Nothing should be omitted: restate the full listing word for word.

*** Opening Supplied records ***

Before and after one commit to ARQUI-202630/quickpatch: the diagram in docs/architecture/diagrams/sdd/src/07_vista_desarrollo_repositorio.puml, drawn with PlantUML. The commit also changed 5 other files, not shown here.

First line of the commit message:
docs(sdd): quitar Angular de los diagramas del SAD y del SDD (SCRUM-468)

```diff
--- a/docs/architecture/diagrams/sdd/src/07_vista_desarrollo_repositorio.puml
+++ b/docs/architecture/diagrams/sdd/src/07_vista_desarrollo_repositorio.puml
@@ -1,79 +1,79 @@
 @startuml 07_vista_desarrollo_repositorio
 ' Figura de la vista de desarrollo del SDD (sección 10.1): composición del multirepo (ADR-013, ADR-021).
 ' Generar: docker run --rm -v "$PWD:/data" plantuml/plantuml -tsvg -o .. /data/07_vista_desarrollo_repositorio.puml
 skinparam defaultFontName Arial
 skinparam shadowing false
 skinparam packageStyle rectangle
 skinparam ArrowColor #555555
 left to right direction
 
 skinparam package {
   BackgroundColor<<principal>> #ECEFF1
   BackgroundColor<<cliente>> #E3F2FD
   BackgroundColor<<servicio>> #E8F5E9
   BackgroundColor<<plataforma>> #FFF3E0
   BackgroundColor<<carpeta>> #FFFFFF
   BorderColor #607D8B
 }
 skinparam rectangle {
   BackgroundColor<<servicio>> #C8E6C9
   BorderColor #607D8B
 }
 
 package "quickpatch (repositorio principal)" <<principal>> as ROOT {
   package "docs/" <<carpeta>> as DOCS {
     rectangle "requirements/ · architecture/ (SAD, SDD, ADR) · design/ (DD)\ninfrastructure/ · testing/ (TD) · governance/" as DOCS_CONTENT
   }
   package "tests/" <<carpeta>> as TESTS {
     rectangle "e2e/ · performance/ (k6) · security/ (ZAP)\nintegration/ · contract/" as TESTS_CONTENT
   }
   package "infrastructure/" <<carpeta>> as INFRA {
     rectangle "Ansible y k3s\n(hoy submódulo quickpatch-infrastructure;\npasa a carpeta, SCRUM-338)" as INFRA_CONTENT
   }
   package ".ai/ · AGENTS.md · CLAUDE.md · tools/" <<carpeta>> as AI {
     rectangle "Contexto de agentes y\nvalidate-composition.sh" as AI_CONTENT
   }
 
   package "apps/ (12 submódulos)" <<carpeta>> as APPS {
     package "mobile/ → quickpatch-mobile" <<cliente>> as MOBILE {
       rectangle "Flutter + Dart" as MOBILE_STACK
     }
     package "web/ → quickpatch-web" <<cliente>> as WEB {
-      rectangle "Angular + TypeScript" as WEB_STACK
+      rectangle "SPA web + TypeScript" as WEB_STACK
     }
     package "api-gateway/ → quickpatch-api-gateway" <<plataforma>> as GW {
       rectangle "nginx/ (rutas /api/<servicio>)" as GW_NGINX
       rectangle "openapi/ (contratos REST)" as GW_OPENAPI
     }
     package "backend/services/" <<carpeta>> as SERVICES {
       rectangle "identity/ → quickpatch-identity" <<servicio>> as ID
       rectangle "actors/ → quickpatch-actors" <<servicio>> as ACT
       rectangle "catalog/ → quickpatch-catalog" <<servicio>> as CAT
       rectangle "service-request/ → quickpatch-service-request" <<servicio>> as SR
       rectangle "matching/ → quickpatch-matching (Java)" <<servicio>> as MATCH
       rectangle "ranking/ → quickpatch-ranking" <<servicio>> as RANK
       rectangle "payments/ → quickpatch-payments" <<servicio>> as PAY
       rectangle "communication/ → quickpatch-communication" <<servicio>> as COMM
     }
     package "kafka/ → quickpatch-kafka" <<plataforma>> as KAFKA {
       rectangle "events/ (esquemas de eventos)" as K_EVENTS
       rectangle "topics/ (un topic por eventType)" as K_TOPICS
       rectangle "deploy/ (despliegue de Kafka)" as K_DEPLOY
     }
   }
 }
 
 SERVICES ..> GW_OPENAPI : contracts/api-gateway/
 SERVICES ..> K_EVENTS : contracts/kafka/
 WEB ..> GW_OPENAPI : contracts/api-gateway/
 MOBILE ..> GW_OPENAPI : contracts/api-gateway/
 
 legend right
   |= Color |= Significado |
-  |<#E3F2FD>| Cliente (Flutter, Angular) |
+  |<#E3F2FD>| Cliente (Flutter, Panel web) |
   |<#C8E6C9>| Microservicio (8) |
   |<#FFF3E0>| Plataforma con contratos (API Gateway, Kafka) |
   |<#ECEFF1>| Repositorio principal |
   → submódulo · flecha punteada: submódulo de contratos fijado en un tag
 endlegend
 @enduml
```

*** Closing Supplied records ***

● **Answer box**
Before and after one commit to ARQUI-202630/quickpatch: the diagram in docs/architecture/diagrams/sdd/src/07_vista_desarrollo_repositorio.puml, drawn with PlantUML. The commit also changed 5 other files, not shown here.

First line of the commit message:
docs(sdd): quitar Angular de los diagramas del SAD y del SDD (SCRUM-468)

```diff
--- a/docs/architecture/diagrams/sdd/src/07_vista_desarrollo_repositorio.puml
+++ b/docs/architecture/diagrams/sdd/src/07_vista_desarrollo_repositorio.puml
@@ -1,79 +1,79 @@
 @startuml 07_vista_desarrollo_repositorio
 ' Figura de la vista de desarrollo del SDD (sección 10.1): composición del multirepo (ADR-013, ADR-021).
 ' Generar: docker run --rm -v "$PWD:/data" plantuml/plantuml -tsvg -o .. /data/07_vista_desarrollo_repositorio.puml
 skinparam defaultFontName Arial
 skinparam shadowing false
 skinparam packageStyle rectangle
 skinparam ArrowColor #555555
 left to right direction
 
 skinparam package {
   BackgroundColor<<principal>> #ECEFF1
   BackgroundColor<<cliente>> #E3F2FD
   BackgroundColor<<servicio>> #E8F5E9
   BackgroundColor<<plataforma>> #FFF3E0
   BackgroundColor<<carpeta>> #FFFFFF
   BorderColor #607D8B
 }
 skinparam rectangle {
   BackgroundColor<<servicio>> #C8E6C9
   BorderColor #607D8B
 }
 
 package "quickpatch (repositorio principal)" <<principal>> as ROOT {
   package "docs/" <<carpeta>> as DOCS {
     rectangle "requirements/ · architecture/ (SAD, SDD, ADR) · design/ (DD)\ninfrastructure/ · testing/ (TD) · governance/" as DOCS_CONTENT
   }
   package "tests/" <<carpeta>> as TESTS {
     rectangle "e2e/ · performance/ (k6) · security/ (ZAP)\nintegration/ · contract/" as TESTS_CONTENT
   }
   package "infrastructure/" <<carpeta>> as INFRA {
     rectangle "Ansible y k3s\n(hoy submódulo quickpatch-infrastructure;\npasa a carpeta, SCRUM-338)" as INFRA_CONTENT
   }
   package ".ai/ · AGENTS.md · CLAUDE.md · tools/" <<carpeta>> as AI {
     rectangle "Contexto de agentes y\nvalidate-composition.sh" as AI_CONTENT
   }
 
   package "apps/ (12 submódulos)" <<carpeta>> as APPS {
     package "mobile/ → quickpatch-mobile" <<cliente>> as MOBILE {
       rectangle "Flutter + Dart" as MOBILE_STACK
     }
     package "web/ → quickpatch-web" <<cliente>> as WEB {
-      rectangle "Angular + TypeScript" as WEB_STACK
+      rectangle "SPA web + TypeScript" as WEB_STACK
     }
     package "api-gateway/ → quickpatch-api-gateway" <<plataforma>> as GW {
       rectangle "nginx/ (rutas /api/<servicio>)" as GW_NGINX
       rectangle "openapi/ (contratos REST)" as GW_OPENAPI
     }
     package "backend/services/" <<carpeta>> as SERVICES {
       rectangle "identity/ → quickpatch-identity" <<servicio>> as ID
       rectangle "actors/ → quickpatch-actors" <<servicio>> as ACT
       rectangle "catalog/ → quickpatch-catalog" <<servicio>> as CAT
       rectangle "service-request/ → quickpatch-service-request" <<servicio>> as SR
       rectangle "matching/ → quickpatch-matching (Java)" <<servicio>> as MATCH
       rectangle "ranking/ → quickpatch-ranking" <<servicio>> as RANK
       rectangle "payments/ → quickpatch-payments" <<servicio>> as PAY
       rectangle "communication/ → quickpatch-communication" <<servicio>> as COMM
     }
     package "kafka/ → quickpatch-kafka" <<plataforma>> as KAFKA {
       rectangle "events/ (esquemas de eventos)" as K_EVENTS
       rectangle "topics/ (un topic por eventType)" as K_TOPICS
       rectangle "deploy/ (despliegue de Kafka)" as K_DEPLOY
     }
   }
 }
 
 SERVICES ..> GW_OPENAPI : contracts/api-gateway/
 SERVICES ..> K_EVENTS : contracts/kafka/
 WEB ..> GW_OPENAPI : contracts/api-gateway/
 MOBILE ..> GW_OPENAPI : contracts/api-gateway/
 
 legend right
   |= Color |= Significado |
-  |<#E3F2FD>| Cliente (Flutter, Angular) |
+  |<#E3F2FD>| Cliente (Flutter, Panel web) |
   |<#C8E6C9>| Microservicio (8) |
   |<#FFF3E0>| Plataforma con contratos (API Gateway, Kafka) |
   |<#ECEFF1>| Repositorio principal |
   → submódulo · flecha punteada: submódulo de contratos fijado en un tag
 endlegend
 @enduml
```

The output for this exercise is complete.